Dear Blue Lobster:
Does Taiwan have crayfish, or Asia, for that matter? If so, what kind?
I'm planning a trip to Asia for a year, will be giving my crays to someone else but plan to carry on the hobby if they have crays there. I'd bring the crays along but of course that wouldn't be allowed.
I'd heard they have "the dragon cray", sixteen inches in length, three-clawed, spiked tail and firy red. But I'm not sure if this is just a myth.
Dear Gentle Sir:
Asia is home to a wide variety of cray species, most of which have yet to be scientifically described but are incredibly diverse and, in some cases, unlike any other species in the world.
Japan's national invertebrate is Cambaroides japonicus, the Japanese Crayfish.
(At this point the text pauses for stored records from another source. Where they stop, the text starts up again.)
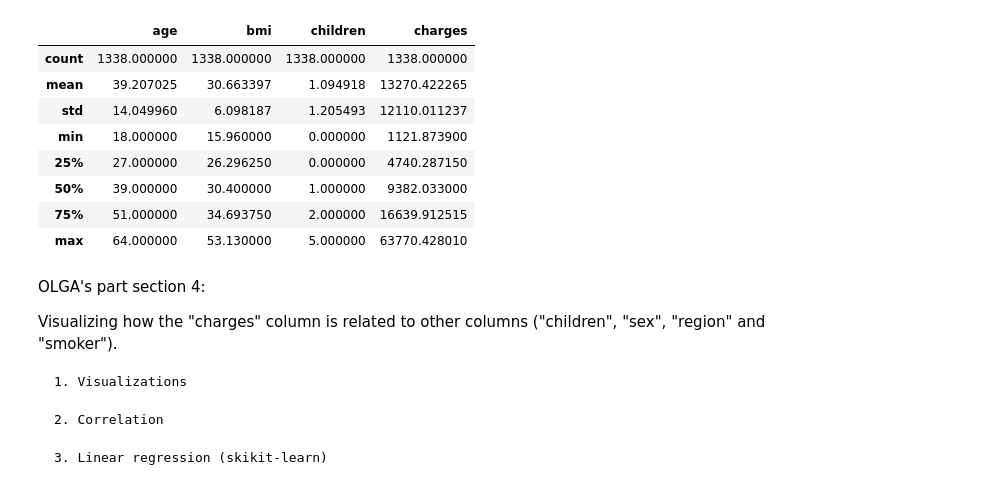
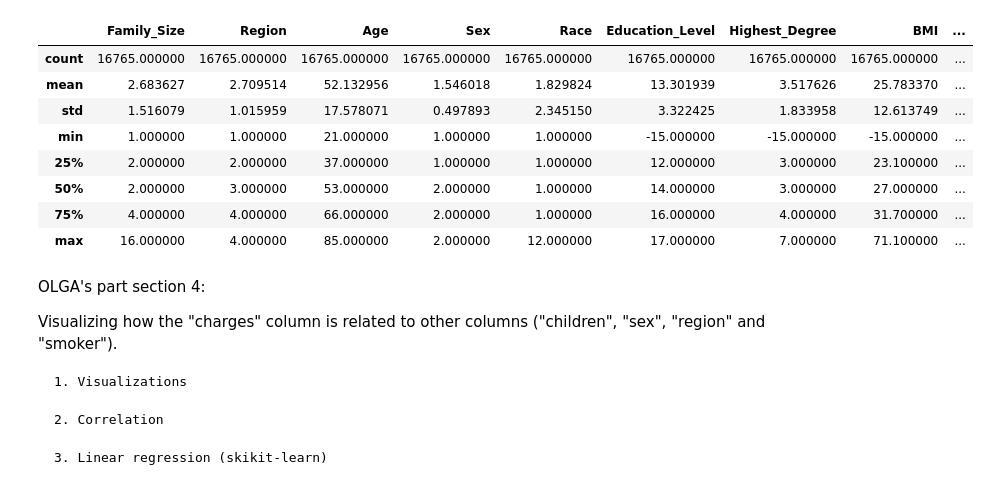
Before and after one commit to Knyazhna/UWFinTech_Group4_Project2, a Jupyter notebook: Predicting_health_insurance_cost.ipynb, the cells around one changed output. Cells and saved outputs as stored; diff of their text form; code cells hidden in the pictures.

```diff
--- a/Predicting_health_insurance_cost.ipynb
+++ b/Predicting_health_insurance_cost.ipynb
@@ -23,6 +26,6 @@ import warnings
 warnings.filterwarnings("ignore")
 # %%
 # Load data
-insurance_df = pd.read_csv("Resources/insurance.csv")
-insurance_df.head()
+df_healthcare = pd.read_csv("Resources/2018_FYC.csv")
+df_healthcare.head()
 # %% [output]
@@ -53,15 +59,15 @@ memory usage: 73.3+ KB
 # %%
-insurance_df.describe()
+df_healthcare.describe()
 # %% [output]
-|  | age | bmi | children | charges |
-| count | 1338.000000 | 1338.000000 | 1338.000000 | 1338.000000 |
-| mean | 39.207025 | 30.663397 | 1.094918 | 13270.422265 |
-| std | 14.049960 | 6.098187 | 1.205493 | 12110.011237 |
-| min | 18.000000 | 15.960000 | 0.000000 | 1121.873900 |
-| 25% | 27.000000 | 26.296250 | 0.000000 | 4740.287150 |
-| 50% | 39.000000 | 30.400000 | 1.000000 | 9382.033000 |
-| 75% | 51.000000 | 34.693750 | 2.000000 | 16639.912515 |
-| max | 64.000000 | 53.130000 | 5.000000 | 63770.428010 |
+|  | Family_Size | Region | Age | Sex | Race | Education_Level | Highest_Degree | BMI | ... |
+| count | 16765.000000 | 16765.000000 | 16765.000000 | 16765.000000 | 16765.000000 | 16765.000000 | 16765.000000 | 16765.000000 | ... |
+| mean | 2.683627 | 2.709514 | 52.132956 | 1.546018 | 1.829824 | 13.301939 | 3.517626 | 25.783370 | ... |
+| std | 1.516079 | 1.015959 | 17.578071 | 0.497893 | 2.345150 | 3.322425 | 1.833958 | 12.613749 | ... |
+| min | 1.000000 | 1.000000 | 21.000000 | 1.000000 | 1.000000 | -15.000000 | -15.000000 | -15.000000 | ... |
+| 25% | 2.000000 | 2.000000 | 37.000000 | 1.000000 | 1.000000 | 12.000000 | 3.000000 | 23.100000 | ... |
+| 50% | 2.000000 | 3.000000 | 53.000000 | 2.000000 | 1.000000 | 14.000000 | 3.000000 | 27.000000 | ... |
+| 75% | 4.000000 | 4.000000 | 66.000000 | 2.000000 | 1.000000 | 16.000000 | 4.000000 | 31.700000 | ... |
+| max | 16.000000 | 4.000000 | 85.000000 | 2.000000 | 12.000000 | 17.000000 | 7.000000 | 71.100000 | ... |
 # %% [markdown]
 OLGA's part section 4:
 
```
Also changed, not shown: parts of 18 cells of this notebook, 4 other files.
Usually an unassuming greenish-brown, it only reaches four centimeters in length and is one of the quicker crayfish in the world. It is closely related to Korea's own national invertebrate, Cambaroides similis, the Korean Crayfish.
Also in Japan was Ebirah, an ancient lobster relative that reached lengths of six meters and tooled around the shallows in search of beached marine life. It's theorized that it could use sound to stun prey underwater, but without a completely intact carapace this remains unknown. It also inspired Godzilla's foe in ゴジラ・エビラ・モスラ 南海の大決闘 (1966).
Taiwan, sadly, is without native cray species. The Rusty Crayfish (Orconectes rusticus) and the Signal Cray (Pacifastacus leniusculus) have both infested Taiwanese waters in what is thought to be an attempt by the People's Republic of China to weaken the tiny island nation's ecology. One can find shops and cafes offering steamed, boiled, or fried 小龍蝦 (soei leng-hei, or "little lobsters") all over cosmopolitan Taiwan.
The Dragon Cray is an unidentified member of the Cambroides genus that lives in the warm rivers and lakes of southern Chine and reaches up to sixteen inches in length. It is bright red and during its mating phase it shows bright blue mottling along its carapace and claws. Allusions to a pointed tale are probably incidental descriptions of the cray folding its tail-fins, while the third claw is completely mythical but has parallels seen in Chinese mythology.
The PRC has strict policies regarding even the study of native cray and crustacean species and a so-called Bamboo Curtain has fallen, making scientific cooperation with Chinese institutions strained. If visiting China, don't expect observation of the Dragon Cray or any other species.
Have a great trip otherwise, and bring back some pictures to share with us!